WIRIYAMU, MOZAMBIQUE, Mozambican President Filipe Nyusi has declared that the village of Wiriyamu, in the western province of Tete, where around 400 people were massacred by Portuguese troops on Dec 16, 1972, should be developed into a pillar of community development.

Speaking at a ceremony over the weekend to pay tribute to those who lost their lives in Wiriyamu, and the nearby villages of Chawola and Juwau, 45 years ago, he said: We urge that efforts be made to rescue our history, and to make this place a pillar of community development, so that the martyrs of Wiryamu remain forever in our hearts.

The monument built in Wiryamu, he added, symbolizes all the other massacres which occurred in various parts of Mozambique during the national liberation struggle. They included the notorious massacre at Mueda, in Cabo Delgado Province in 1960, and lesser known mass killings at Inhaminga in Sofala Province and Daque, in Tete Province.

This country, Mozambique, must be defended because its liberation cost so much bloodshed,” declared Nyusi, who added that the dates of the massacres were painful memories but also sources of inspiration.

Nyusi announced that next year a health centre, with maternity facilities, would be built in Wiriyamu. During the ceremony, Nyusi laid a wreath at the monument, and three survivors gave harrowing accounts of the massacre.

Wiriyami achieved more fame than the sites of other colonial massacres because a Catholic priest, Adrian Hastings, of the missionary society, the White Fathers, investigated, and published his findings in The Times of London. He could confirm that soldiers of the colonial army’s 6th Commando Company had rampaged through Wiriyamu, Chawola and Juwau in December 1972, killing about 400 people.

The Portuguese colonial rulers counter-attacked. The Archbishop of Lourenco Marques (now Maputo) ranted about Marxist priests, and tame right-wing journalists claimed they couldn’t find Wiriyamu on the maps. However, Hastings and fellow members of the White Fathers order were credible, and eye witnesses could be located.

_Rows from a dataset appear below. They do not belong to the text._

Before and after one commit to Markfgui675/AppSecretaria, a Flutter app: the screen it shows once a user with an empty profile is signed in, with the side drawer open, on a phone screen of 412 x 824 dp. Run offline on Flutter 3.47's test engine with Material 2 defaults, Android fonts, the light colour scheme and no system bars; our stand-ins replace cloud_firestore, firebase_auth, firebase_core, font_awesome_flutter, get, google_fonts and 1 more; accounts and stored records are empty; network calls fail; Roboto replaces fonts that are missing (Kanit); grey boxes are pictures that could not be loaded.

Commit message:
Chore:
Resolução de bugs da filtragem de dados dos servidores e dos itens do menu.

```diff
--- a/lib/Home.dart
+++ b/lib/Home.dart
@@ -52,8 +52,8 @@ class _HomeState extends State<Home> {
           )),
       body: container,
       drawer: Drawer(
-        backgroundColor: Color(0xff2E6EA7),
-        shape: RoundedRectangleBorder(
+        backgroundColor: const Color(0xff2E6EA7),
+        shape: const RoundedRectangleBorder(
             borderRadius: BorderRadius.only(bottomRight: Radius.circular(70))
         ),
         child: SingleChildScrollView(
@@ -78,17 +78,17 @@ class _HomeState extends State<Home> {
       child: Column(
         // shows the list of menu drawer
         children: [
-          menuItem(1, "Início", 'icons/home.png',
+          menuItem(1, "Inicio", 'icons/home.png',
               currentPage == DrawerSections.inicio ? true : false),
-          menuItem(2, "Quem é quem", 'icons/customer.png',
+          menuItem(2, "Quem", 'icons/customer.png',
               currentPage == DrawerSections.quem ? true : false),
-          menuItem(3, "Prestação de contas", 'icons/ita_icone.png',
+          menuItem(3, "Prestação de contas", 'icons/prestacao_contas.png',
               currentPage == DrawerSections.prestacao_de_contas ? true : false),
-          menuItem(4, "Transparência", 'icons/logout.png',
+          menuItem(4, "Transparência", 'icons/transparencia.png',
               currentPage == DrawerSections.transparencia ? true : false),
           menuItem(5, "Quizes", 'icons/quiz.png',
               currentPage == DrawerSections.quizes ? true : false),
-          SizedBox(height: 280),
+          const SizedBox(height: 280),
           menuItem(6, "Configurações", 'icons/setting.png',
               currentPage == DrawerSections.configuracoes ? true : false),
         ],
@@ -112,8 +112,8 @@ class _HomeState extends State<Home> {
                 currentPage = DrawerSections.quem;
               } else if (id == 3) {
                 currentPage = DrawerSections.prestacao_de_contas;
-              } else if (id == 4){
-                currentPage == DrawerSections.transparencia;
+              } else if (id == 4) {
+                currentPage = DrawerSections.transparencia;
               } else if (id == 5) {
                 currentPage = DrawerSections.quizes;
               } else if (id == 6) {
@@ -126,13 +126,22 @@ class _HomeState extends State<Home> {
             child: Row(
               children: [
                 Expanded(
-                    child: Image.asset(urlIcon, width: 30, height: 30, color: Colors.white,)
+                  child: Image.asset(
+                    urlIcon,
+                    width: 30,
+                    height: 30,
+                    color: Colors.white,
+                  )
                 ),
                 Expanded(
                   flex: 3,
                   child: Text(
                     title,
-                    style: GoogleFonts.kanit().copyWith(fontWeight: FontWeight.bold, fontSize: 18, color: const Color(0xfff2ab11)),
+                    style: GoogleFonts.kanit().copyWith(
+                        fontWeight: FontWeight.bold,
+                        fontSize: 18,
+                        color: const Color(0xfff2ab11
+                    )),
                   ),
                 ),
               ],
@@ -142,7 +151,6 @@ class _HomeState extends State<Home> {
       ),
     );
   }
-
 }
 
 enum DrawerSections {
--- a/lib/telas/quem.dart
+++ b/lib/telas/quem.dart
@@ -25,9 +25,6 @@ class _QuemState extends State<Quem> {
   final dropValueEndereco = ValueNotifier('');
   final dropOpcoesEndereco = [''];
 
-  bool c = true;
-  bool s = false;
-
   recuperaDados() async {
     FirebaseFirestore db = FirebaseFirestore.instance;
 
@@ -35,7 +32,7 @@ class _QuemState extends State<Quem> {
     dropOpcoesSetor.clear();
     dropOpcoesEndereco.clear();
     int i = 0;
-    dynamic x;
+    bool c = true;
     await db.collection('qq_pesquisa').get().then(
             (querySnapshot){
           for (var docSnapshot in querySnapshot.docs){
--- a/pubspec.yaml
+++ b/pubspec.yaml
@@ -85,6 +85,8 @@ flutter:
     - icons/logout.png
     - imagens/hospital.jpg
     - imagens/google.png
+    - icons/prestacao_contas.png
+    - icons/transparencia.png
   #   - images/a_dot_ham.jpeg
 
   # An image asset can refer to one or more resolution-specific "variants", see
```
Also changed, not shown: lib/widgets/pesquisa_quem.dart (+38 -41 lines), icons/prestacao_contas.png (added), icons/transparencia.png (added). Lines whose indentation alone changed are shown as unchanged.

Unfortunately for the Portuguese colonial regime, Hastings’ account appeared in The Times just days before the Portuguese Prime Minister, Marcelo Caetano, made a visit to London to celebrate the 600th anniversary of the Anglo-Portuguese alliance. The revelations of the massacre doubtless swelled attendance at the anti-fascist demonstrations that greeted Caetano wherever he went in Britain.